The garden group also plans to add benches, fruit trees and a fire pit to the garden with the grant, Loseth said.
The grant will be presented to town officials at the garden this Thursday at 3 p.m. Call Haslbeck at 403-514-4609 for details.
Councillors earn degrees
Two town councillors got a bit better at their jobs last week after graduating from a school for elected officials.
Couns. Lisa Holmes and David Pattison received their graduation certificates for the Elected Officials Education Program last week at the Alberta Urban Municipalities Association president’s dinner. The program, established in 2008, is meant to teach elected officials how to run a government.
Although 600 people have taken this program, just 33 have put in the time and effort needed to graduate, said Jacqueline Biollo, a councillor with the Town of Beaumont and one of the program’s champions.
Holmes and Pattison both completed more courses than necessary and did so within a single term in office.
“It shows great commitment from your elected officials,” Biollo said.
Holmes said she and Pattison finished their coursework in January.
“The neat thing about it is that I’m the 23rd elected official to complete the program. Coun. (Ben) Van De Walle, I believe, was number two.”
Van De Walle championed the program, she noted, and encouraged her to get involved in it.
This program gives you information on finance and governance that councillors need to do their jobs well, Holmes said.
“The education you need to have is crazy. Someone described it as trying to capture Niagara Falls in a teacup,” she said.
Pattison estimated that he put about 100 hours into the program, which he saw as an extension of his commitment to lifelong learning.
“This should be either required or strongly recommended for elected officials,” he said.

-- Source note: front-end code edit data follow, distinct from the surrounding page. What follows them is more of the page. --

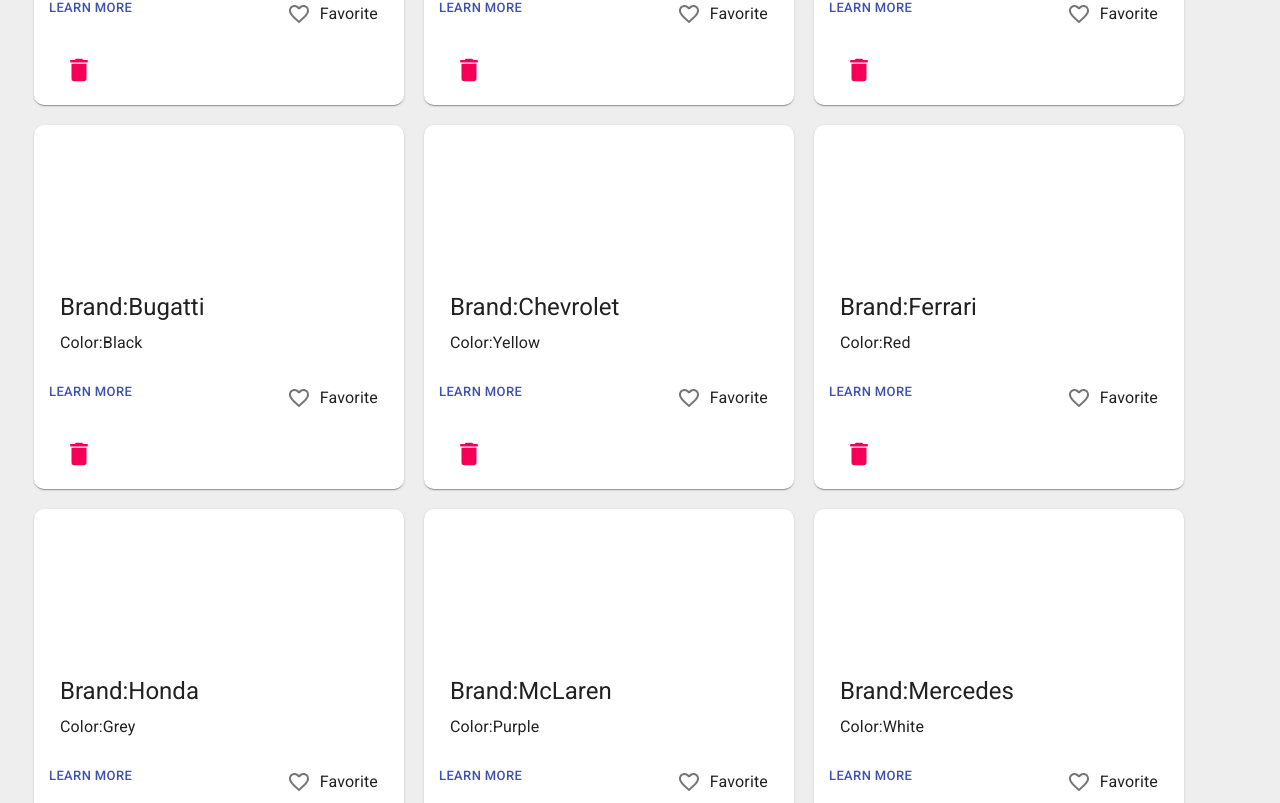
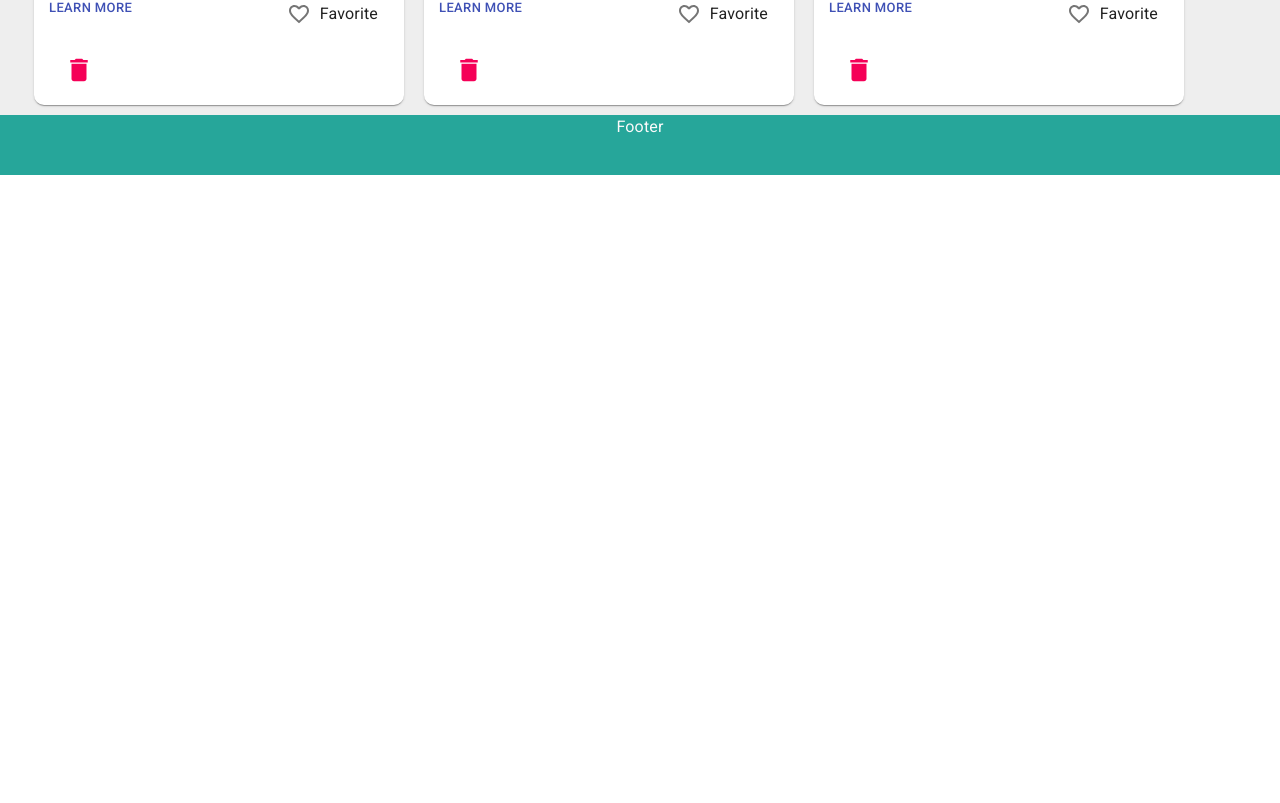
Before and after one commit to EmreRybalskiy/project-cars, a React (Create React App) app: page /editor in a window 1280 px wide. Shown: the part 717-1520 px from the top of the page. After the commit the page ends 892 px from the top, so only its background shows below. Built offline with nearby package versions, Linux system fonts and the light colour scheme; data requests are answered from the project's data file.

Commit message:
added filter date

```diff
--- a/db.json
+++ b/db.json
@@ -4,7 +4,9 @@
       "email": "Emre12345@mail.ru",
       "password": "$2a$10$6pTd3f4DVb8RL5drhWpj9OMLP1fcQkO49lK3Lwoe90uMnznS9fSLa",
       "name": "Emre",
-      "favorites": [],
+      "favorites": [
+        1
+      ],
       "id": 1,
       "isAdmin": true
     },
@@ -21,158 +23,70 @@
   ],
   "cars": [
     {
-      "image": "blob:http://localhost:3001/91354faf-7e58-4c9b-94db-2323ebdc907b",
+      "image": "blob:http://localhost:3001/6f4f13e4-88f5-4d1c-8d1d-67270f3bfc11",
       "brand": "Acura",
       "color": "Grey",
-      "year": "2004",
-      "engineType": "1.5",
-      "fuelType": "Petrol",
+      "year": "2019",
+      "engineType": "2",
+      "fuelType": "Diesel",
       "transmission": "Manual",
-      "date": "2021-8-31 16:51:0",
+      "date": "2021-09-01 13:43:47",
       "id": 1
     },
     {
-      "image": "blob:http://localhost:3001/99747a0d-5e65-495b-ad65-b7928442e419",
+      "image": "blob:http://localhost:3001/c777cb1f-df92-4a47-bcee-320a689434a9",
       "brand": "Alfa Romeo",
       "color": "Red",
-      "year": "2008",
-      "engineType": "2",
+      "year": "2-14",
+      "engineType": "1.8",
       "fuelType": "Petrol",
       "transmission": "Automatic",
-      "date": "2021-8-31 16:51:19",
+      "date": "2021-09-01 13:44:5",
       "id": 2
     },
     {
-      "image": "blob:http://localhost:3001/61a2c2b4-e589-4a5d-b22a-60c705c646e5",
+      "image": "blob:http://localhost:3001/04dda06c-d05b-44a3-8e20-8a2b09ccfdb4",
       "brand": "Aston Martin",
       "color": "White",
-      "year": "2004",
-      "engineType": "2.1",
-      "fuelType": "Diesel",
-      "transmission": "Automatic",
-      "date": "2021-8-31 16:51:44",
+      "year": "2015",
+      "engineType": "2.5",
+      "fuelType": "Petrol",
+      "transmission": "Manual",
+      "date": "2021-09-01 13:44:31",
       "id": 3
     },
     {
-      "image": "blob:http://localhost:3001/6b2d5525-4aab-4a21-9785-d64e7ada652c",
+      "image": "blob:http://localhost:3001/614718a0-ef8a-4813-814e-7ef903d51f3b",
       "brand": "Audi",
       "color": "Grey",
-      "year": "2005",
+      "year": "2014",
       "engineType": "2.2",
-      "fuelType": "Petrol",
+      "fuelType": "Diesel",
       "transmission": "Manual",
-      "date": "2021-8-31 16:52:5",
+      "date": "2021-09-01 13:44:54",
       "id": 4
     },
     {
-      "image": "blob:http://localhost:3001/30788a1c-2cf4-4412-94b6-fba16cb388ed",
+      "image": "blob:http://localhost:3001/c6fceb7c-81a0-4c9d-b965-81e49bf681ba",
       "brand": "Bentley",
       "color": "Blue",
-      "year": "2012",
-      "engineType": "2.4",
+      "year": "2011",
+      "engineType": "2.1",
       "fuelType": "Petrol",
       "transmission": "Automatic",
-      "date": "2021-8-31 16:52:29",
+      "date": "2021-09-01 13:45:16",
       "id": 5
     },
     {
-      "image": "blob:http://localhost:3001/17840b02-0432-4e56-b0d9-bd5f4bb6a5a2",
-      "brand": "Bmw",
+      "image": "blob:http://localhost:3001/5e6ee14f-7bad-42fc-b8ec-17c0d33f55f3",
+      "brand": "BMW",
       "color": "Black",
       "year": "2019",
-      "engineType": "1.5",
-      "fuelType": "Petrol",
-      "transmission": "Manual",
-      "date": "2021-8-31 16:52:53",
-      "id": 6
-    },
-    {
-      "image": "blob:http://localhost:3001/ce0afc97-8bcd-4709-a77d-ba329810d626",
-      "brand": "Bugatti",
-      "color": "Black",
-      "year": "2021",
-      "engineType": "3.3",
+      "engineType": "2.7",
       "fuelType": "Diesel",
       "transmission": "Automatic",
-      "date": "2021-8-31 16:53:15",
-      "id": 7
-    },
-    {
-      "image": "blob:http://localhost:3001/efca4cf1-c911-452e-bc85-a56a74b38168",
-      "brand": "Chevrolet",
-      "color": "Yellow",
-      "year": "2004",
-      "engineType": "2.5",
-      "fuelType": "Petrol",
-      "transmission": "Manual",
-      "date": "2021-8-31 16:53:53",
-      "id": 8
-    },
-    {
-      "image": "blob:http://localhost:3001/0bf89a4d-e7c1-45a0-9193-0440cf110ff9",
-      "brand": "Ferrari",
-      "color": "Red",
-      "year": "2007",
-      "engineType": "2.8",
-      "fuelType": "Petrol",
-      "transmission": "Automatic",
-      "date": "2021-8-31 16:54:11",
-      "id": 9
-    },
-    {
-      "image": "blob:http://localhost:3001/a940498e-4626-4ed4-9a41-17dfe41937b3",
-      "brand": "Honda",
-      "color": "Grey",
-      "year": "2006",
-      "engineType": "1.4",
-      "fuelType": "Diesel",
-      "transmission": "Automatic",
-      "date": "2021-8-31 16:54:36",
-      "id": 10
-    },
-    {
-      "image": "blob:http://localhost:3001/cfa9aa8a-59ee-408f-850a-e2e92fda33a2",
-      "brand": "McLaren",
-      "color": "Purple",
-      "year": "2018",
-      "engineType": "2.5",
-      "fuelType": "Petrol",
-      "transmission": "Manual",
-      "date": "2021-8-31 16:54:58",
-      "id": 11
-    },
-    {
-      "image": "blob:http://localhost:3001/27c4d356-4c3e-4d11-b64d-8ea8de608a8e",
-      "brand": "Mercedes",
-      "color": "White",
-      "year": "2011",
-      "engineType": "1.8",
-      "fuelType": "Petrol",
-      "transmission": "Manual",
-      "date": "2021-8-31 16:55:26",
-      "id": 12
-    },
-    {
-      "image": "blob:http://localhost:3001/1cef9830-b5ee-423e-995b-3fbf2c773bd5",
-      "brand": "Porche",
-      "color": "Red",
-      "year": "2017",
-      "engineType": "2.1",
-      "fuelType": "Diesel",
-      "transmission": "Automatic",
-      "date": "2021-8-31 16:55:49",
-      "id": 13
-    },
-    {
-      "image": "blob:http://localhost:3001/b16cfee9-1ec2-496d-b9a9-1db7094f5025",
-      "brand": "Volkswagen",
-      "color": "Black",
-      "year": "2001",
-      "engineType": "1.5",
-      "fuelType": "Diesel",
-      "transmission": "Manual",
-      "date": "2021-8-31 16:56:14",
-      "id": 14
+      "date": "2021-09-01 13:45:40",
+      "id": 6
     }
   ]
 }
--- a/src/components/Catalog/AppDrawer.tsx
+++ b/src/components/Catalog/AppDrawer.tsx
@@ -1,8 +1,8 @@
-import React, { ChangeEvent, FC } from 'react';
+import React, { ChangeEvent, FC, MouseEvent } from 'react';
 import Drawer from '@material-ui/core/Drawer/Drawer';
 import TextField from '@material-ui/core/TextField';
 import {
-  FormControl, InputLabel, Select, Typography,
+  FormControl, InputLabel, Select,
 } from '@material-ui/core';
 import MenuItem from '@material-ui/core/MenuItem';
 import ListItem from '@material-ui/core/ListItem';
@@ -17,12 +17,17 @@
   setIsDrawer: (isDrawer: boolean) => void;
   setTypeCar: (type: string) => void;
   setBrand: (type: string) => void;
-  handleAccept: () => void;
   handleReset: () => void;
+  handleSortDate: (event: MouseEvent<HTMLButtonElement>) => void
+  handleChangeDate: (event: ChangeEvent<HTMLInputElement>) => void;
 }
 
 const AppDrawer: FC<AppDrawerProps> = ({
-  isDrawer, typeCar, setIsDrawer, setTypeCar, setBrand, handleAccept, handleReset,
+  isDrawer, typeCar,
+  setIsDrawer, setTypeCar,
+  setBrand,
+  handleReset, handleSortDate,
+  handleChangeDate,
 }: AppDrawerProps) => {
   const classes = useStyles();
 
@@ -51,17 +56,21 @@
           </FormControl>
         </ListItem>
         <ListItem>
-          <Typography>Date: </Typography>
-          <Button>Descending</Button>
-          <Button>Ascending</Button>
+          <TextField
+            id="date"
+            type="date"
+            className={classes.itemHolder}
+            onChange={handleChangeDate}
+          />
+        </ListItem>
+        <ListItem>
+          <Button onClick={(event) => handleSortDate(event)} name="desc">Descending</Button>
+          <Button onClick={(event) => handleSortDate(event)} name="asc">Ascending</Button>
         </ListItem>
       </List>
       <Box className={classes.acceptBtnWarpper}>
         <Button variant="contained" color="secondary" onClick={() => handleReset()}>
           Reset
-        </Button>
-        <Button variant="contained" color="primary" onClick={() => handleAccept()}>
-          Accept
         </Button>
       </Box>
     </div>
--- a/src/components/Catalog/FilterCars.tsx
+++ /dev/null
@@ -1,7 +0,0 @@
-import React, { FC } from 'react';
-
-const FilterCars: FC = () => (
-  <div />
-);
-
-export default FilterCars;
--- a/src/components/Catalog/styles.js
+++ b/src/components/Catalog/styles.js
@@ -1,7 +1,10 @@
 import { makeStyles } from '@material-ui/core/styles';
-import { teal, grey } from '@material-ui/core/colors';
+import { teal } from '@material-ui/core/colors';
 
 const useStyles = makeStyles({
+  catalogWrapper: {
+    marginTop: '50px',
+  },
   holder: {
     display: 'flex',
     flexFlow: 'row wrap',
@@ -29,9 +32,10 @@
     color: teal[100],
   },
   filterBtn: {
-    textDecoration: 'none',
-    color: grey[200],
-    backgroundColor: teal[400],
+    color: teal[400],
+    position: 'absolute',
+    top: '75px',
+    left: '100px',
   },
   drawer: {
     maxWidth: '400px',
--- a/src/components/CreateMediaCard/CreateMediaCard.tsx
+++ b/src/components/CreateMediaCard/CreateMediaCard.tsx
@@ -25,7 +25,7 @@
 
 const getDate = () => {
   const today = new Date();
-  const date = `${today.getFullYear()}-${today.getMonth() + 1}-${today.getDate()}`;
+  const date = today.toISOString().split('T')[0];
   const time = `${today.getHours()}:${today.getMinutes()}:${today.getSeconds()}`;
   const currentDate = `${date} ${time}`;
   return currentDate;
@@ -97,7 +97,6 @@
         throw Error(e);
       }
     }
-    console.log(car);
     cleaningFields();
     handleClose();
   };
```
Also changed, not shown: src/components/Catalog/Catalog.tsx (+41 -18 lines).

The program is also now open to people who are thinking about running for office, Holmes noted.
“If you’re serious about running for council and want to get more information, it’s a great place to start.”
Details on the program can be found at eoep.ca.